Starting with the line containing "Before and after one commit to mvngu/hsnote, a" and going on through the line containing "Also changed, not shown: 07_regression.tex", return the lines of the data below exactly, and only those.

- _RECORDED INFORMATION_

----

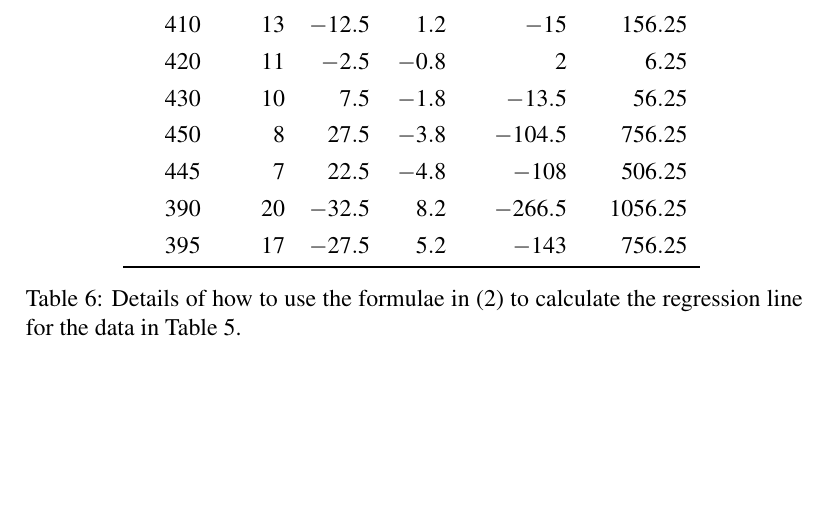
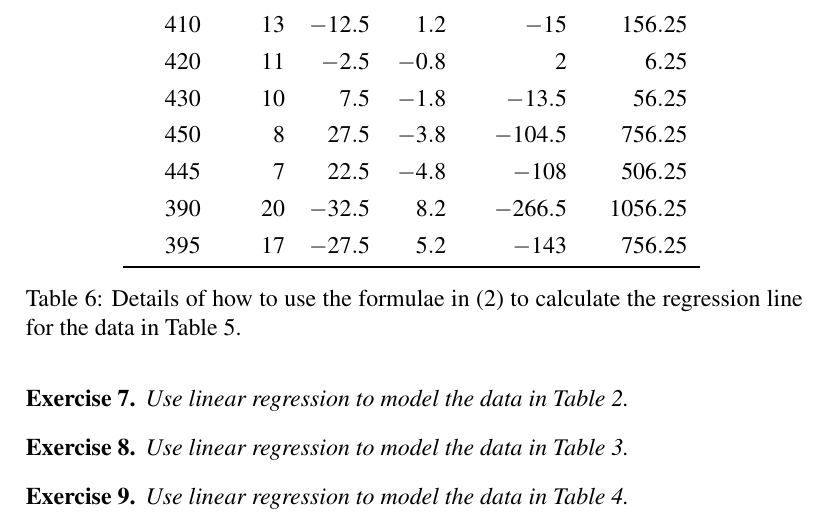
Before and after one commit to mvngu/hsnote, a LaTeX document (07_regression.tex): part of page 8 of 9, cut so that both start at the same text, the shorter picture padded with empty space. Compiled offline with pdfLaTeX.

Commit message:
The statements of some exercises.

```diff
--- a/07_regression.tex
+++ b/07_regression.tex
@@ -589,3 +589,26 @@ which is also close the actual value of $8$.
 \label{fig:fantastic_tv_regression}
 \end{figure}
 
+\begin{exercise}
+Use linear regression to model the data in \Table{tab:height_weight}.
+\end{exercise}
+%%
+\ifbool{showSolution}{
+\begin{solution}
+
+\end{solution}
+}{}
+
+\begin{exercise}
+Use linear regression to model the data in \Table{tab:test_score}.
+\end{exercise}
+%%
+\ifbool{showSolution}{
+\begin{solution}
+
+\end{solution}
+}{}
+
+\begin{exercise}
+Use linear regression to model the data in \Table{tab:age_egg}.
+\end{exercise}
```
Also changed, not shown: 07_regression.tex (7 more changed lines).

----

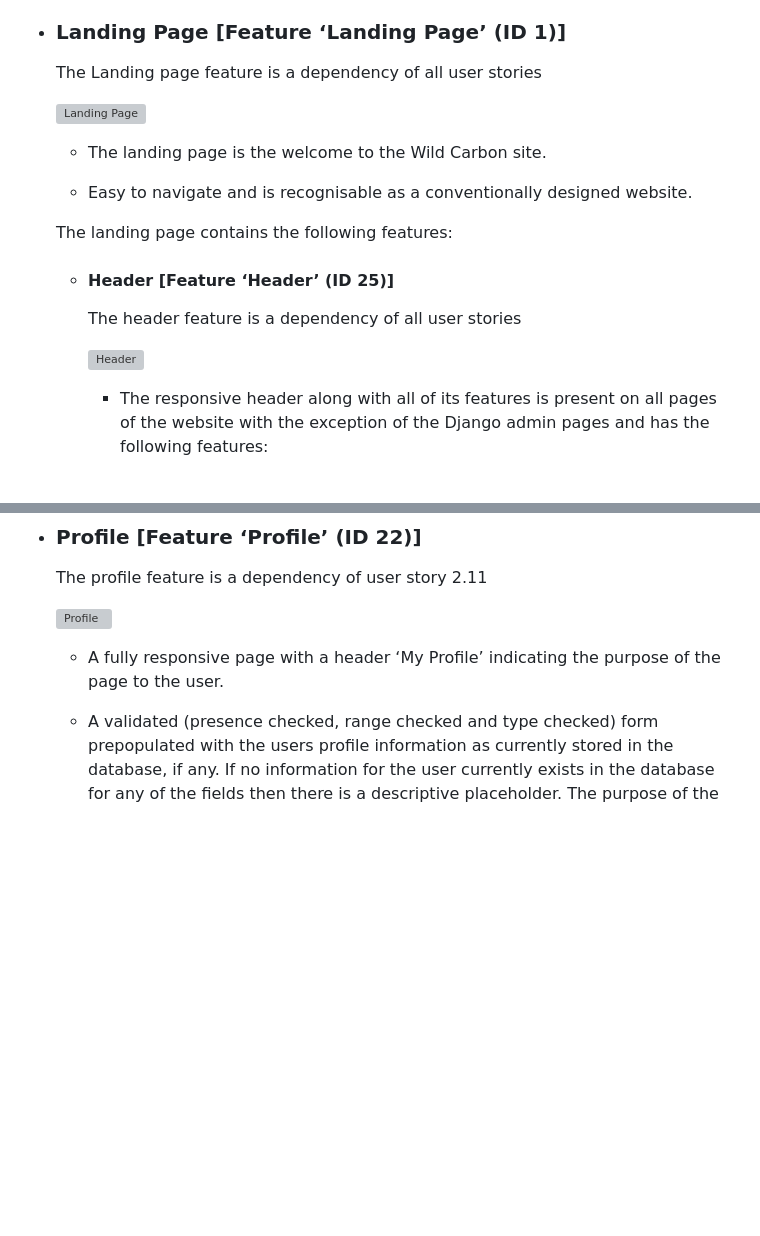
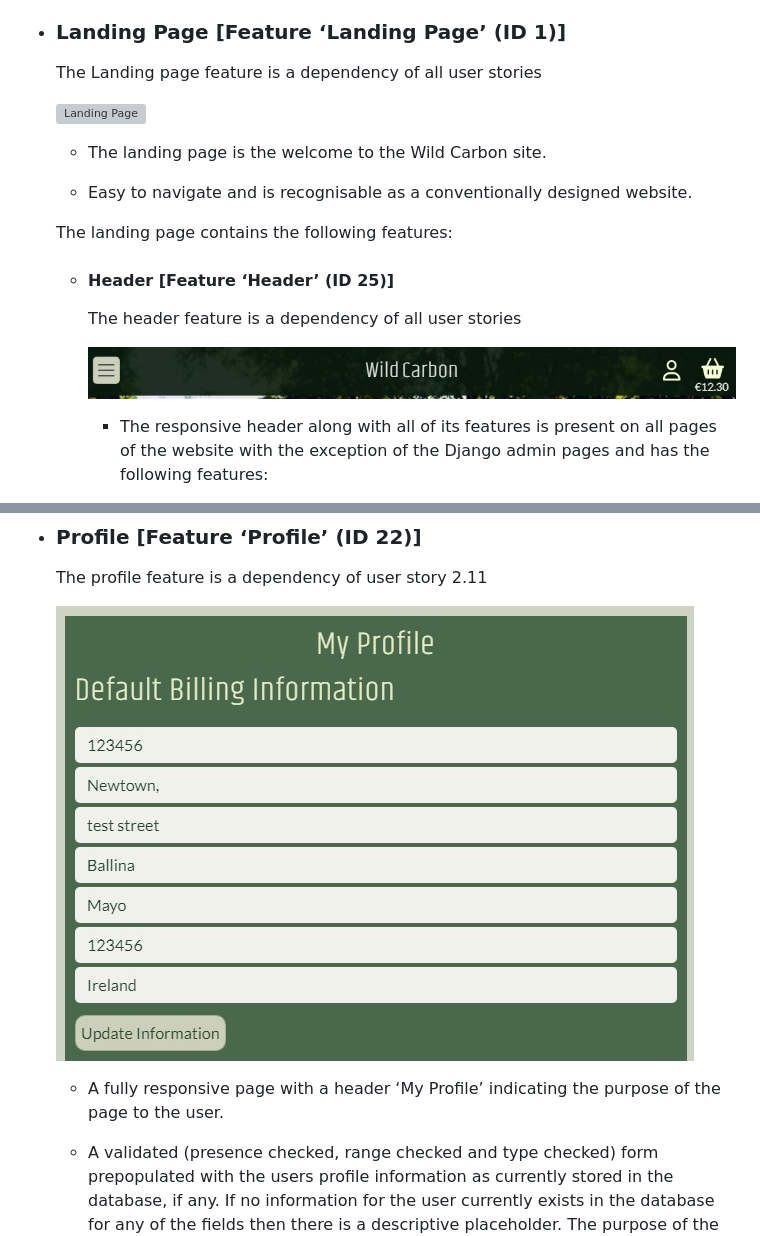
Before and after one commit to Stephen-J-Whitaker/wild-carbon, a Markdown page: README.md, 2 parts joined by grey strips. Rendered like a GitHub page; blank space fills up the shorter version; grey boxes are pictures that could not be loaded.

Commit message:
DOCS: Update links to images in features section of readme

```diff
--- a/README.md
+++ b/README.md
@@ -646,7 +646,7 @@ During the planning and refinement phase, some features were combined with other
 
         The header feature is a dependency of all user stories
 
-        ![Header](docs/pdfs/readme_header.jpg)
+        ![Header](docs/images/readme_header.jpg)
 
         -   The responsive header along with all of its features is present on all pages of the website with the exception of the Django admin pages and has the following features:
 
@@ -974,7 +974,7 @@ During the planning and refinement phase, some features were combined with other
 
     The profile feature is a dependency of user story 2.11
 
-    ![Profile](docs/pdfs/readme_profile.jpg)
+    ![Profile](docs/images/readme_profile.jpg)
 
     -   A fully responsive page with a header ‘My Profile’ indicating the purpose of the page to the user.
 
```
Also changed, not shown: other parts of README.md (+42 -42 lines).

----

- _RESULT OF THE TASK_
Before and after one commit to mvngu/hsnote, a LaTeX document (07_regression.tex): part of page 8 of 9, cut so that both start at the same text, the shorter picture padded with empty space. Compiled offline with pdfLaTeX.

Commit message:
The statements of some exercises.

```diff
--- a/07_regression.tex
+++ b/07_regression.tex
@@ -589,3 +589,26 @@ which is also close the actual value of $8$.
 \label{fig:fantastic_tv_regression}
 \end{figure}
 
+\begin{exercise}
+Use linear regression to model the data in \Table{tab:height_weight}.
+\end{exercise}
+%%
+\ifbool{showSolution}{
+\begin{solution}
+
+\end{solution}
+}{}
+
+\begin{exercise}
+Use linear regression to model the data in \Table{tab:test_score}.
+\end{exercise}
+%%
+\ifbool{showSolution}{
+\begin{solution}
+
+\end{solution}
+}{}
+
+\begin{exercise}
+Use linear regression to model the data in \Table{tab:age_egg}.
+\end{exercise}
```
Also changed, not shown: 07_regression.tex (7 more changed lines).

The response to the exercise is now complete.